Look through the data below. Collect every line where the word "later" occurs.

[[ The input open ]]

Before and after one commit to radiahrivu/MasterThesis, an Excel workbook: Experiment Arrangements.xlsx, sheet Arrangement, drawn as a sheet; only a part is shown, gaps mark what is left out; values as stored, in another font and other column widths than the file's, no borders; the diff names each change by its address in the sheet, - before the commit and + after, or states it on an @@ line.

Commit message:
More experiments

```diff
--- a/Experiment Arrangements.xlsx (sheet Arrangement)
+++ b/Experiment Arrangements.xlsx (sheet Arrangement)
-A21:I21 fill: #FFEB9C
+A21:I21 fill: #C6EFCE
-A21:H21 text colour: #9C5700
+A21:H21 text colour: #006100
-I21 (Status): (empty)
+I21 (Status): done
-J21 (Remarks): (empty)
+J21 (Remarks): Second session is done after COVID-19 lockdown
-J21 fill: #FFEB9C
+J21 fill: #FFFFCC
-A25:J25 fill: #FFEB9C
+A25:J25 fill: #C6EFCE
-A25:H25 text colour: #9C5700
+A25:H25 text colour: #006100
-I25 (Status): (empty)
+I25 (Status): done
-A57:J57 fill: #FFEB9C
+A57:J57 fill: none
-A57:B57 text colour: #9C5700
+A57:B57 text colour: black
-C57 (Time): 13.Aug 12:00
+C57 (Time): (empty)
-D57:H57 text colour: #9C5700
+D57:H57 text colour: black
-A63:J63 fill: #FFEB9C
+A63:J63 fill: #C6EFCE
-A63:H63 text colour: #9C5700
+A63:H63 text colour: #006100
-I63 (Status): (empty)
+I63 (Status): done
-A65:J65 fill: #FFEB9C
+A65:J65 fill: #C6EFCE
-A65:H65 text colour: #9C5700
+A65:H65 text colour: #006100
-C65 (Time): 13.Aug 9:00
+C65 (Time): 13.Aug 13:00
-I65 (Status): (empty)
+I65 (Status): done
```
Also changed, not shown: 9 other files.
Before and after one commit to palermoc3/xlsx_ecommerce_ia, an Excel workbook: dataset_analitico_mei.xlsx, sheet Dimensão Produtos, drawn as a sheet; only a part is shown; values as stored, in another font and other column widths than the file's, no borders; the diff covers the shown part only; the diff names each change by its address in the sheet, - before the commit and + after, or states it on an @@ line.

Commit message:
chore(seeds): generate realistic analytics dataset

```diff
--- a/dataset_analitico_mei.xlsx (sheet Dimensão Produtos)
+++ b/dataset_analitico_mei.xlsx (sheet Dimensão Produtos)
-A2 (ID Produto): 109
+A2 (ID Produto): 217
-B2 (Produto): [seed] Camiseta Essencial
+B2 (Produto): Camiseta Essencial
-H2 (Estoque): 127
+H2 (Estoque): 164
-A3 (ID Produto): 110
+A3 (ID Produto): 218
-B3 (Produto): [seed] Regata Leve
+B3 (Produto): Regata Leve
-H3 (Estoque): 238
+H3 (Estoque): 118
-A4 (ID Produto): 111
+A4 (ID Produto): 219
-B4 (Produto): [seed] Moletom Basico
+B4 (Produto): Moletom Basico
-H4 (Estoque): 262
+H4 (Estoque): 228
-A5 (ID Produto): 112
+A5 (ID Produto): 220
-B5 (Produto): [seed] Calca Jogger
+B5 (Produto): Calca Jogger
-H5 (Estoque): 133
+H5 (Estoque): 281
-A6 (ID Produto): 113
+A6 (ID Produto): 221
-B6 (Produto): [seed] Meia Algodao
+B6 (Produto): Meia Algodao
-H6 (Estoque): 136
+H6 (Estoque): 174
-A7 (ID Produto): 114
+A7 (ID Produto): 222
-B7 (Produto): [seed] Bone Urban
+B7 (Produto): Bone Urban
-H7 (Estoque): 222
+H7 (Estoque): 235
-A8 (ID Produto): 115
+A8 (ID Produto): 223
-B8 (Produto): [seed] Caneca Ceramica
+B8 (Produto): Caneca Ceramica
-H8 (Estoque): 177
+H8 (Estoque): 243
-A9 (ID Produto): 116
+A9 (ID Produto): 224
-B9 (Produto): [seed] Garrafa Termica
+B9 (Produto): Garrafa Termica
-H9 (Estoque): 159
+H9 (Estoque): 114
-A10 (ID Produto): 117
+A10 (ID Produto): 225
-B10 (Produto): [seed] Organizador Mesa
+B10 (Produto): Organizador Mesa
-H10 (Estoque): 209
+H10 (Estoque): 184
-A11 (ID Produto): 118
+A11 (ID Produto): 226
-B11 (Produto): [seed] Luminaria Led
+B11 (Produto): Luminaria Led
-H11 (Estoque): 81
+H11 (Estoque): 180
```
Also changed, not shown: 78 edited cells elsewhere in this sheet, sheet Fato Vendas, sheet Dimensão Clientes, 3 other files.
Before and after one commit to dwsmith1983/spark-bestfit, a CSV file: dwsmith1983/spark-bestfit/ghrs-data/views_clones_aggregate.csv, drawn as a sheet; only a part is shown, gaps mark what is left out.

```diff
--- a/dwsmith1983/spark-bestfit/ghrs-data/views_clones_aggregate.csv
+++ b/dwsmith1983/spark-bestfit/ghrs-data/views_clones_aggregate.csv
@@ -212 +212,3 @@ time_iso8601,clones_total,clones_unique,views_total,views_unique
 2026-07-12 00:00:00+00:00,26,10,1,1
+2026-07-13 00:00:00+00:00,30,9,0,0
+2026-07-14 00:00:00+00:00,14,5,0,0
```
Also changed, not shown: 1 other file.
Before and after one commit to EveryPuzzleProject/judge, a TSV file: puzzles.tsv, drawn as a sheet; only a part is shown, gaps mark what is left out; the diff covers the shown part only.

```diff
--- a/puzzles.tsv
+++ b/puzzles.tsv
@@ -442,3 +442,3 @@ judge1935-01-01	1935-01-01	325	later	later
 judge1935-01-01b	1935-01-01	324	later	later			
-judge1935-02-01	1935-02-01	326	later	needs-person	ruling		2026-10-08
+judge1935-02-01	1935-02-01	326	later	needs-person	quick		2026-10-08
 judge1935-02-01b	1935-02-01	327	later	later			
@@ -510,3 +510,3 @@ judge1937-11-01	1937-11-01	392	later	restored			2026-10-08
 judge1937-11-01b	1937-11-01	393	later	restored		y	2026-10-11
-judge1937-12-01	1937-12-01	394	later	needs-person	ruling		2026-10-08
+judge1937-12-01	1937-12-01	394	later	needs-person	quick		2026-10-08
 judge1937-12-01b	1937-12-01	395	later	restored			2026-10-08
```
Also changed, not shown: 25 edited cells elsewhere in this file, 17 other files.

[[ The input closed ]]

» **Written reply**:
@@ -442,3 +442,3 @@ judge1935-01-01	1935-01-01	325	later	later
 judge1935-01-01b	1935-01-01	324	later	later			
-judge1935-02-01	1935-02-01	326	later	needs-person	ruling		2026-10-08
+judge1935-02-01	1935-02-01	326	later	needs-person	quick		2026-10-08
 judge1935-02-01b	1935-02-01	327	later	later			
@@ -510,3 +510,3 @@ judge1937-11-01	1937-11-01	392	later	restored			2026-10-08
 judge1937-11-01b	1937-11-01	393	later	restored		y	2026-10-11
-judge1937-12-01	1937-12-01	394	later	needs-person	ruling		2026-10-08
+judge1937-12-01	1937-12-01	394	later	needs-person	quick		2026-10-08
 judge1937-12-01b	1937-12-01	395	later	restored			2026-10-08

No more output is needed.